**Provided data**
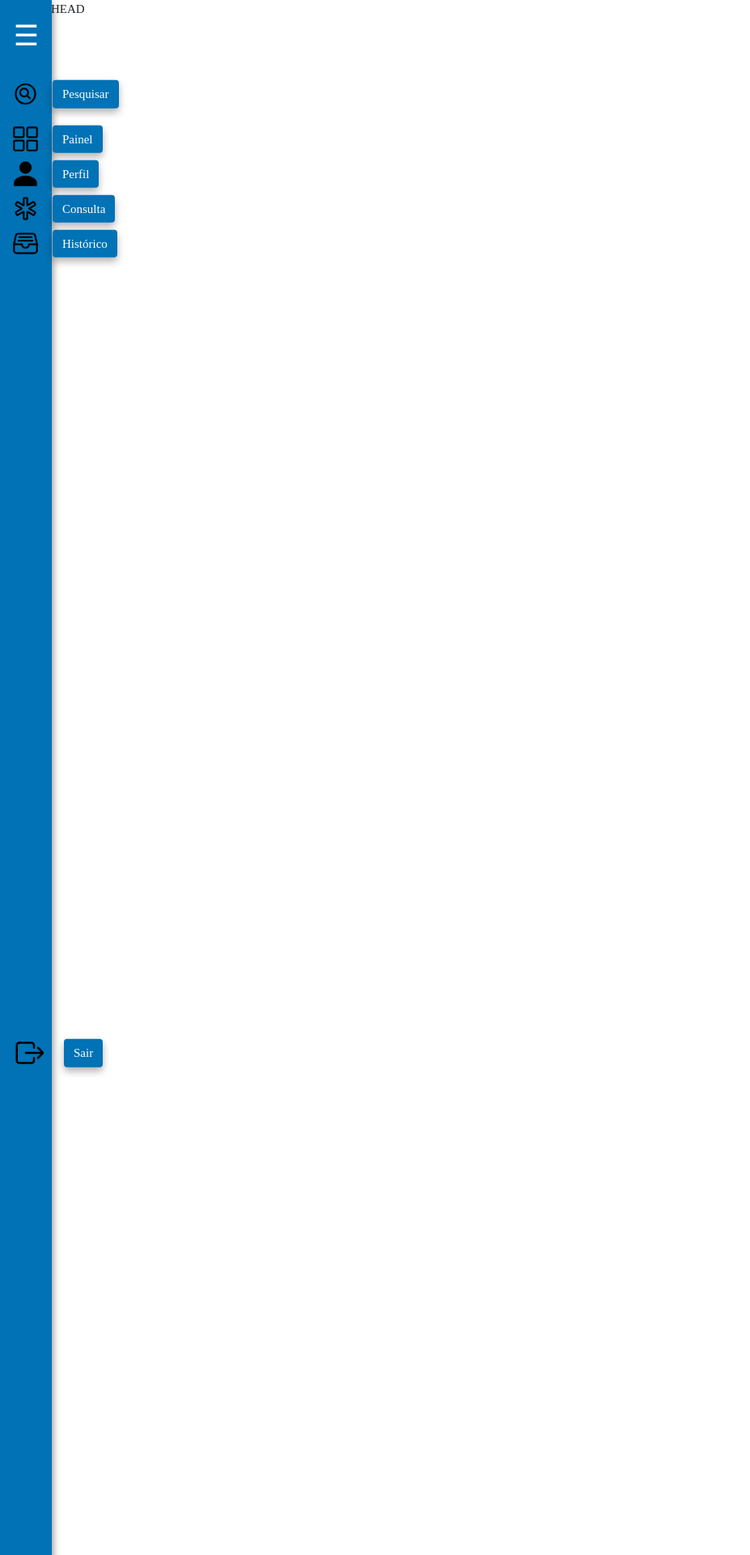
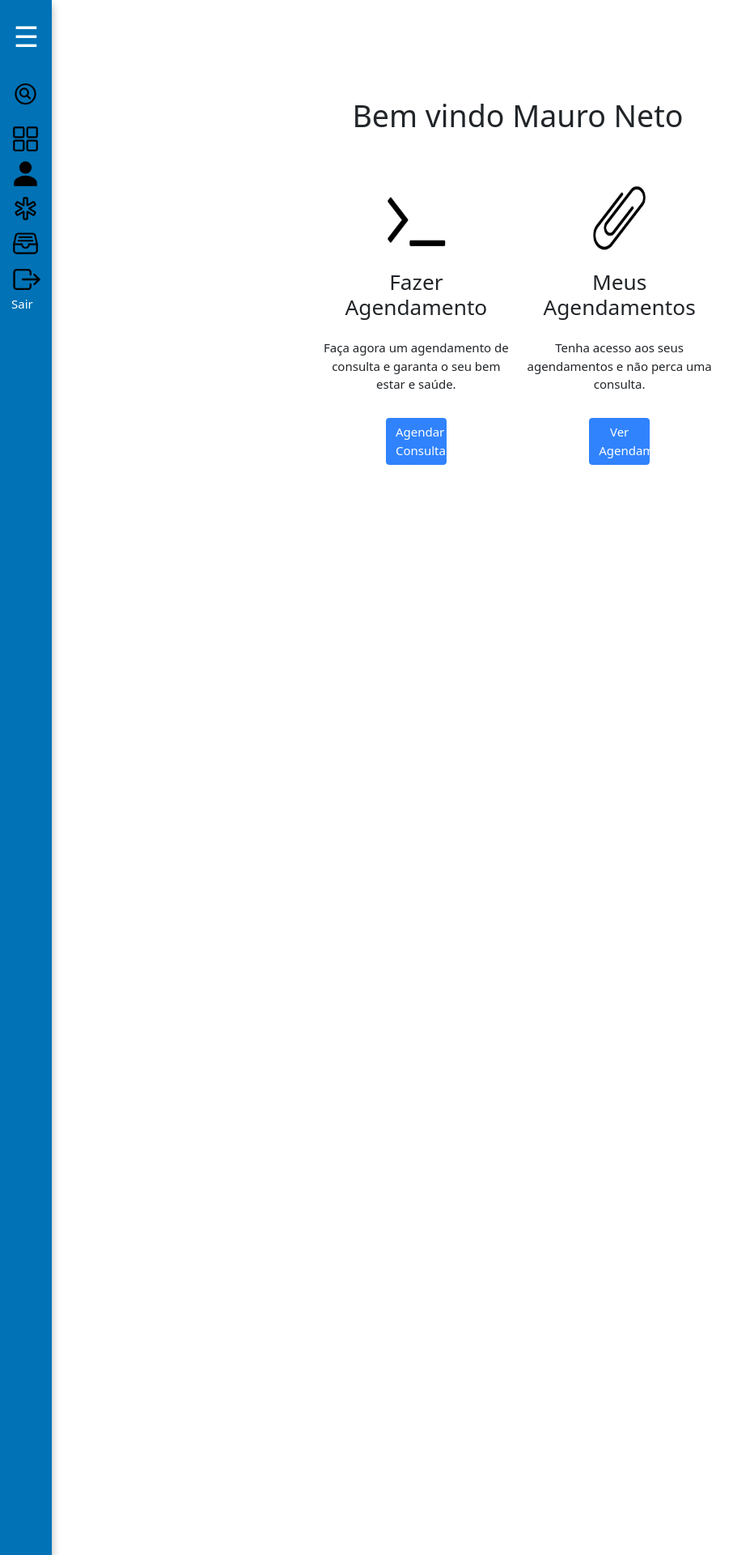
Before and after one commit to MauroFMN/PRAMA, a PHP site: page /interfaceusuario/index.php in a window 1280 px wide. Shown: the top 1920 px of the page at 81% size, without its empty margins (0-927 px from the left). Run offline with PHP 8.4, Linux system fonts and the light colour scheme.

Commit message:
Alteracao InterfaceUsuario

```diff
--- a/css/estilo.css
+++ b/css/estilo.css
@@ -420,7 +420,7 @@
     }
 
     .snav img {
-        height: 60px;
+        height: 38px;
         font-size: 28px;
         text-align: center;
         line-height: 60px;
@@ -721,7 +721,7 @@
     }
 
     .conteudoInterfaceUsuario {
-        padding: 200px 400px;
+        padding: 120px 400px;
         width: 100%;
     }
 
--- a/interfaceusuario/index.php
+++ b/interfaceusuario/index.php
@@ -1,6 +1,5 @@
 <!DOCTYPE html>
 <html lang="pt-PT">
-<<<<<<< HEAD
 
 <head>
     <meta charset="UTF-8">
@@ -18,56 +17,7 @@
         </div>
         <div class="lista">
             <div class="elLista">
-                <a href="javascript:void(0);">
-                    <img src="../icons/person-sharp - cópia.svg" alt="Perfil">
-                    <span class="nomeLink">Perfil</span>
-                </a>
-                <span class="nome">Perfil</span>
-            </div>
-            <div class="elLista">
-                <a href="javascript:void(0);">
-                    <img src="../icons/medical-outline - cópia.svg" alt="Consulta">
-                    <span class="nomeLink">Consulta</span>
-                </a>
-                <span class="nome">Consulta</span>
-            </div>
-            <div class="elLista">
-                <a href="javascript:void(0);">
-                    <img src="../icons/file-tray-full-outline - cópia.svg" alt="Histórico">
-                    <span class="nomeLink">Histórico</span>
-                </a>
-                <span class="nome">Histórico</span>
-            </div>
-            <div class="elLista">
-                <a href="javascript:void(0);">
-                    <img src="../icons/settings-outline - cópia.svg" alt="Configurações">
-                    <span class="nomeLink">Configurações</span>
-                </a>
-                <span class="nome">Configurações</span>
-            </div>
-            <div class="elLista perfil">
-                <div class="detalhesPerfil">
-                    <img src="../icons/person-sharp - cópia.svg" alt="Imagem do Perfil" id="fotoPerfil">
-                    <div>
-                        <div class="nome"></div>
-                        <div class="profissao"></div>
-                    </div>
-=======
-    <head>
-        <meta charset="UTF-8">
-        <meta name="viewport" content="width=device-width, initial-scale=1.0">
-        <title> Interface do Usuário </title>
-        <link rel="stylesheet" type="text/css" href="../css/estilo.css">
-    </head>
-    <body>
-        <div class="snav french-blue">
-            <div class="logo">
-                <img src="../imagens/Logomarca-Pramaactualizada.png" alt="Logotipo" class="icon1">
-                <span id="btnMenu">&#9776;</span>
-            </div>
-            <div class="lista">
-                <div class="elLista">
-                    <img class="bx-search" src="../icons/search-circle-outline - cópia.svg" alt="pesquisar">
+                <img class="bx-search" src="../icons/search-circle-outline.svg" alt="pesquisar">
                 <input type="text" placeholder="pesquisar...">
                 <span class="nome">Pesquisar</span>
             </div>
@@ -108,7 +58,6 @@
                     </div>
                 </div>
                 <img src="../icons/exit-outline - cópia.svg" alt="Sair" id="sair">
->>>>>>> eb6fa4a5faaeb17d86b579aaf38062a44e02423f
             </div>
             <img src="../icons/exit-outline - cópia.svg" alt="Sair" id="sair">
             <span class="nome">Sair</span>
@@ -156,18 +105,6 @@
 
             </div>
         </div>
-<<<<<<< HEAD
-
-=======
-        <div class="painel">
-            <img src="../icons/" alt="Marcar Consulta">
-            <span class="">Marcar Consulta</span>
-        </div>
-        <div class="painel">
-            <img src="../icons/document-attach-outline - cópia.svg" alt="Marcar Consulta">
-            <span class="">Histórico de Consultas</span>
-        </div>
->>>>>>> eb6fa4a5faaeb17d86b579aaf38062a44e02423f
         <script src="../js/script.js"></script>
 </body>
 
```
Also changed, not shown: icons/search-circle-outline.svg (renamed from icons/search-circle-outline - cópia.svg). Lines whose indentation alone changed are shown as unchanged.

**Task goal**
The expected output is the material above, repeated exactly and free of pictures.

**Task response**
Before and after one commit to MauroFMN/PRAMA, a PHP site: page /interfaceusuario/index.php in a window 1280 px wide. Shown: the top 1920 px of the page at 81% size, without its empty margins (0-927 px from the left). Run offline with PHP 8.4, Linux system fonts and the light colour scheme.

Commit message:
Alteracao InterfaceUsuario

```diff
--- a/css/estilo.css
+++ b/css/estilo.css
@@ -420,7 +420,7 @@
     }
 
     .snav img {
-        height: 60px;
+        height: 38px;
         font-size: 28px;
         text-align: center;
         line-height: 60px;
@@ -721,7 +721,7 @@
     }
 
     .conteudoInterfaceUsuario {
-        padding: 200px 400px;
+        padding: 120px 400px;
         width: 100%;
     }
 
--- a/interfaceusuario/index.php
+++ b/interfaceusuario/index.php
@@ -1,6 +1,5 @@
 <!DOCTYPE html>
 <html lang="pt-PT">
-<<<<<<< HEAD
 
 <head>
     <meta charset="UTF-8">
@@ -18,56 +17,7 @@
         </div>
         <div class="lista">
             <div class="elLista">
-                <a href="javascript:void(0);">
-                    <img src="../icons/person-sharp - cópia.svg" alt="Perfil">
-                    <span class="nomeLink">Perfil</span>
-                </a>
-                <span class="nome">Perfil</span>
-            </div>
-            <div class="elLista">
-                <a href="javascript:void(0);">
-                    <img src="../icons/medical-outline - cópia.svg" alt="Consulta">
-                    <span class="nomeLink">Consulta</span>
-                </a>
-                <span class="nome">Consulta</span>
-            </div>
-            <div class="elLista">
-                <a href="javascript:void(0);">
-                    <img src="../icons/file-tray-full-outline - cópia.svg" alt="Histórico">
-                    <span class="nomeLink">Histórico</span>
-                </a>
-                <span class="nome">Histórico</span>
-            </div>
-            <div class="elLista">
-                <a href="javascript:void(0);">
-                    <img src="../icons/settings-outline - cópia.svg" alt="Configurações">
-                    <span class="nomeLink">Configurações</span>
-                </a>
-                <span class="nome">Configurações</span>
-            </div>
-            <div class="elLista perfil">
-                <div class="detalhesPerfil">
-                    <img src="../icons/person-sharp - cópia.svg" alt="Imagem do Perfil" id="fotoPerfil">
-                    <div>
-                        <div class="nome"></div>
-                        <div class="profissao"></div>
-                    </div>
-=======
-    <head>
-        <meta charset="UTF-8">
-        <meta name="viewport" content="width=device-width, initial-scale=1.0">
-        <title> Interface do Usuário </title>
-        <link rel="stylesheet" type="text/css" href="../css/estilo.css">
-    </head>
-    <body>
-        <div class="snav french-blue">
-            <div class="logo">
-                <img src="../imagens/Logomarca-Pramaactualizada.png" alt="Logotipo" class="icon1">
-                <span id="btnMenu">&#9776;</span>
-            </div>
-            <div class="lista">
-                <div class="elLista">
-                    <img class="bx-search" src="../icons/search-circle-outline - cópia.svg" alt="pesquisar">
+                <img class="bx-search" src="../icons/search-circle-outline.svg" alt="pesquisar">
                 <input type="text" placeholder="pesquisar...">
                 <span class="nome">Pesquisar</span>
             </div>
@@ -108,7 +58,6 @@
                     </div>
                 </div>
                 <img src="../icons/exit-outline - cópia.svg" alt="Sair" id="sair">
->>>>>>> eb6fa4a5faaeb17d86b579aaf38062a44e02423f
             </div>
             <img src="../icons/exit-outline - cópia.svg" alt="Sair" id="sair">
             <span class="nome">Sair</span>
@@ -156,18 +105,6 @@
 
             </div>
         </div>
-<<<<<<< HEAD
-
-=======
-        <div class="painel">
-            <img src="../icons/" alt="Marcar Consulta">
-            <span class="">Marcar Consulta</span>
-        </div>
-        <div class="painel">
-            <img src="../icons/document-attach-outline - cópia.svg" alt="Marcar Consulta">
-            <span class="">Histórico de Consultas</span>
-        </div>
->>>>>>> eb6fa4a5faaeb17d86b579aaf38062a44e02423f
         <script src="../js/script.js"></script>
 </body>
 
```
Also changed, not shown: icons/search-circle-outline.svg (renamed from icons/search-circle-outline - cópia.svg). Lines whose indentation alone changed are shown as unchanged.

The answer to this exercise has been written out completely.